New Orleans' top emergency management official called chaos a "national disgrace" and questioned when reinforcements would actually reach the increasingly lawless city.
About 15,000 to 20,000 people who had taken shelter at New Orleans convention center grew increasingly hostile after waiting for buses for days amid the filth and the dead.
Police Chief Eddie Compass said there was such a crush around a squad of 88 officers that they retreated when they went in to check out reports of assaults.
"We have individuals who are getting raped, we have individuals who are getting beaten," Compass said. "Tourists are walking in that direction and they are getting preyed upon."
Amid scenes of utter chaos, a military helicopter came under fire as it tried to lift refugees from New Orleans' Superdome sports stadium, while a hospital was abandoned after an armed gang held up a supply lorry bringing in food, water and medical supplies.
"The truth is, a terrible tragedy like this brings out the best in most people, and brings out the worst in some people," said Haley Barbour, the governor of neighbouring Mississippi, vowing to deal with looters in his state as "ruthlessly as we can get our hands on them".
The US president, George W. Bush, who is due to visit the area today, warned there should be "zero tolerance" for those breaking the law during an emergency situation.
As many as 30,000 National Guard troops are expected to be mobilised soon, and the US Navy is sending the aircraft carrier Harry S Truman to help with rescue efforts.
Looting spirals out of control
With thousands feared dead and the city's remaining residents told to evacuate for weeks, conditions deteriorated further in submerged New Orleans as looting spiralled out of control.
Mayor Ray Nagin ordered virtually the entire police force to abandon search-and-rescue efforts and stop thieves who were becoming increasingly hostile.
"They are starting to get closer to heavily populated areas - hotels, hospitals, and we are going to stop it right now," Nagin said on Wednesday.
Tempers also were starting to flare. Police said a man in Hattiesburg, Mississippi, fatally shot his sister in the head over a bag of ice. Dozens of carjackings were reported, including a nursing home bus and a truck carrying medical supplies for a hospital. Some police officers said they had been shot at.
Earlier Wednesday, Nagin called for a total evacuation, saying that New Orleans will not be functional for two or three months and that people would not be allowed back into their homes for at least a month or two.
The first of nearly 25,000 refugees being sheltered at the city's Superdome football stadium were transported in buses to the another stadium in Houston, Texas, 560 kilometers away. Conditions in the Superdome had become horrendous: There was no air conditioning, the toilets were backed up, and the stench was so bad that medical workers wore masks as they walked around.
Asked how many people died in the hurricane, Nagin said: "Minimum, hundreds. Most likely, thousands." The death toll has already reached at least 110 in Mississippi.
If the mayor's death-toll estimate holds true, it would make Katrina the worst natural disaster in the United States since at least the 1906 San Francisco earthquake and fire, which have been blamed for anywhere from about 500 to 6,000 deaths.
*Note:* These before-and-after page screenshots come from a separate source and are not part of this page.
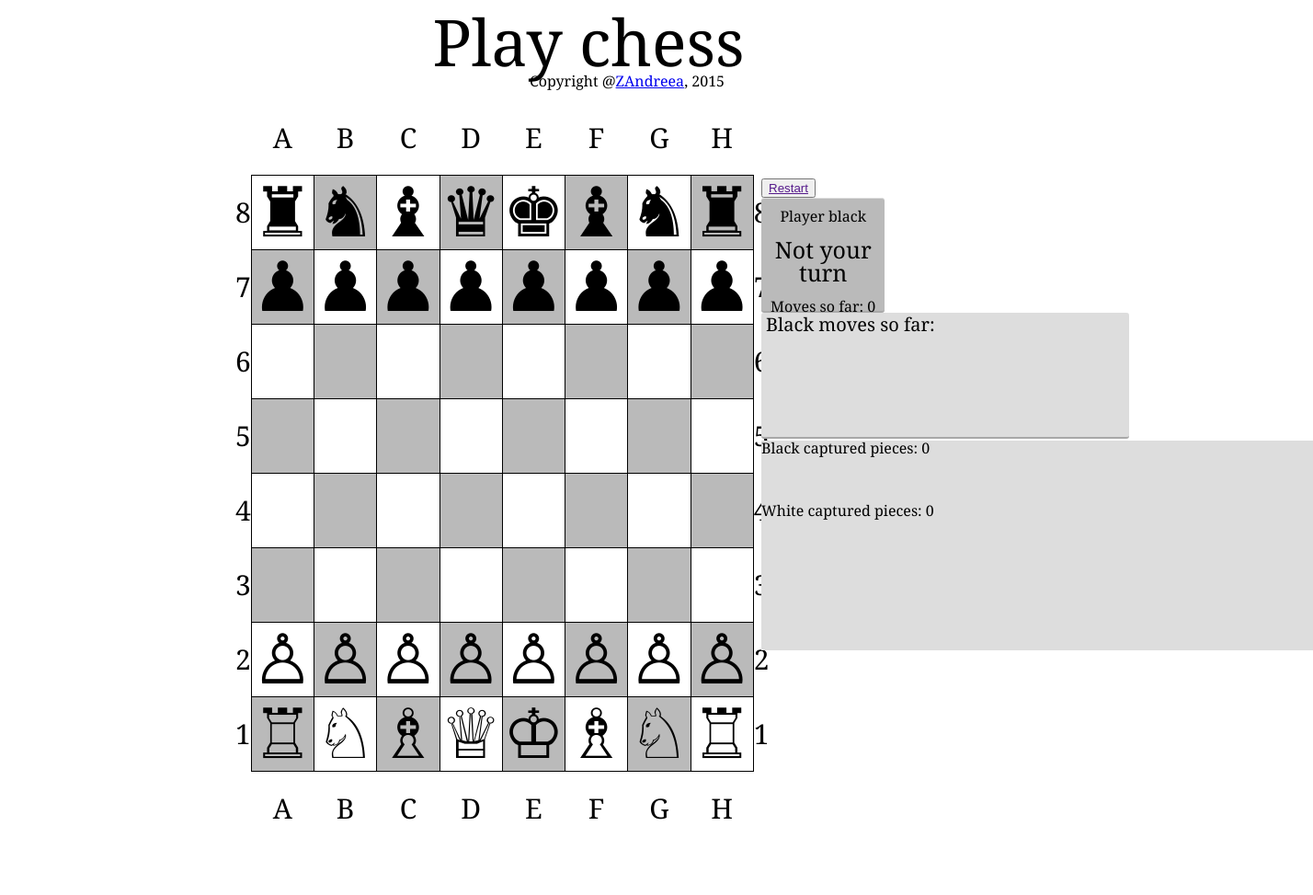
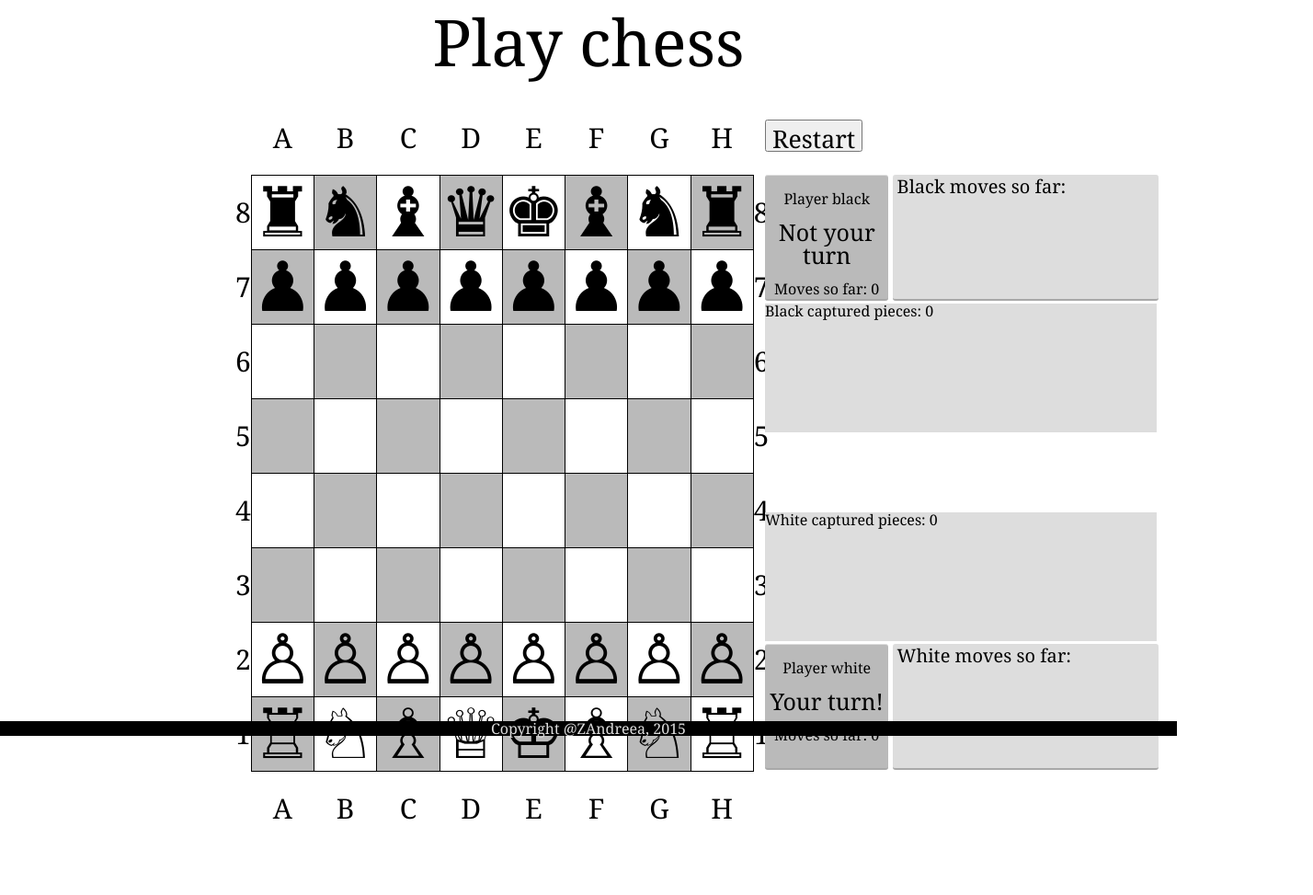
Before and after one commit to ZAndreea/chess-game, a plain HTML site: page index.html in a window 1280 px wide. Shown: the top 973 px of the page at 92% size, 1428 px wide, since content can reach past the window. After the commit the page ends 919 px from the top, so only its background shows below. Drawn offline with Linux system fonts and the light colour scheme.

Commit message:
Update stylesheet.css

```diff
--- a/css/stylesheet.css
+++ b/css/stylesheet.css
@@ -1,10 +1,14 @@
 body {
-	background-color: white;
 	-webkit-user-select: none;
 	-moz-user-select: none;
 	-ms-user-select: none;
 	user-select: none;
 	font-family:georgia;
+	background-color: white;
+}
+a {
+	text-decoration: none;
+	color: black;
 }
 header {
 	margin-top:10px;
@@ -15,9 +19,9 @@ header {
 td.chessboard-cell {
 	height:80px;
 	width:80px;
-	background-color: white;
 	border:1px solid black;
 	padding:0;
+	background-color:white;
 }
 td.chessboard-cell span {
 	font-size:75px;
@@ -31,88 +35,106 @@ tr:nth-of-type(2n+1) td:nth-of-type(2n){
 .chess-piece-span {
 	cursor:move;
 }
-
 .side-div {
 	width:35%;
 	float:right;
-	padding:4px;
-	margin-top:30px;
+	padding:0;
 	position:relative;
-	top:80px;
-	height:650px;
+	top:50px;
 }
 .chessboard-div {
 	float:left;
 	position:relative;
 	left:20%;
+	width:45%;
 	margin-top:30px;
-	width:45%;
 }
 .move-counter {
+	position:relative;
+	top:25px;
 	width:30%;
-	height:100px;
+	height:134px;
+	vertical-align:middle;
+	border-bottom:5px solid #A8A8A8;
 	background-color:#BABABA;
-	padding:2.5% 0;
 }
 .move-counter p {
+	position:relative;
+	top:17px;
 	text-align:center;
 }
 .move-counter p:nth-child(3) {
 	font-size:25px;
 }
 td.chessboard-index-cell {
-	width: 80px;
-	height: 80px;
-	background-color: white;
-	border: none;
-	padding: 0;
-	font-size: 30px;
-	text-align: center;
-	vertical-align: middle;
-}
-.moved-pieces {
-	background-color:#ddd;
-	width:400px;
-	height:134px;
-	overflow: auto;
+	width:80px;
+	height:80px;
+	border:none;
+	font-size:30px;
+	text-align:center;
+	vertical-align:middle;
+	background-color:white;
 }
 .move-counter, .moved-pieces {
-	position: relative;
+	display:inline-block;
+	position:relative;
 	border-bottom:2px solid #A8A8A8;
 	-webkit-border-radius:3px;
 	-moz-border-radius:3px;
 	border-radius:3px;
-	display:inline-block;
-	border-top: 1px solid #ddd;
-	display: inline-block;
+	border-top:1px solid #ddd;
+}
+.moved-pieces {
+	top:25px;
+	width:64.5%;
+	height:134px;
+	background-color:#ddd;
+	overflow:auto;
 }
 .white-move-counter, .white-moved-pieces {
-	position: relative;
-	top:300px;
+	top:28px;
 }
 .moved-pieces ul li {
-	padding: 2px 5px;
-	font-size: 20px;
+	padding:2px 5px;
+	font-size:20px;
 }
 .moved-pieces ul li:nth-of-type(2n) {
-	background-color: #A8A8A8;
+	background-color:#A8A8A8;
 }
 .captured-pieces {
-	height: 160px;
-	width: 600px;
+	position:relative;
+	top:25px;
+	height:140px;
+	width:95%;
 	background-color:#ddd;
-	position: relative;
 }
 .captured-pieces-p {
 	height:inherit;
 }
 .black-captured-pieces {
-	top:2px;
+	top:28px;
 }
 .captured-pieces-p {
 	font-size:60px;
 }
 .white-div {
-	bottom:90px;
-	position: relative;
+	position:relative;
+	top:90px;
 }
+.restart {
+	height:35px;
+	font-size:20pt;
+	font-family:inherit;
+}
+.copyright {
+	position:fixed;
+	bottom:0;
+	width:100%;
+	font-size:12pt;
+	text-align:center;
+	color:#ddd;
+	background-color:black;
+}
+.copyright a {
+	color:#ddd;
+}
```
Katrina would also be the nation's deadliest hurricane since 1900, when a storm in Galveston, Texas, killed between 6,000 and 12,000 people.
Just outside New Orleans, gunmen held up a supply truck carrying food, water, medical supplies and pharmaceuticals, prompting officials to ask police and the US Coast Guard to help evacuate a 203-bed hospital.
"We have to close it down because we can no longer ensure the safety of our patients or our staff in that hospital," said Steven Campanini, a spokesman for Tenet Healthcare Corp.
He said there were about 350 employees and between 125 to 150 patients inside the hospital, which is not flooded and is functioning.
Looters used garbage cans and inflatable mattresses to float away with food, clothes, TV sets _ even guns. Outside one pharmacy, thieves commandeered a forklift and used it to push up the storm shutters and break through the glass.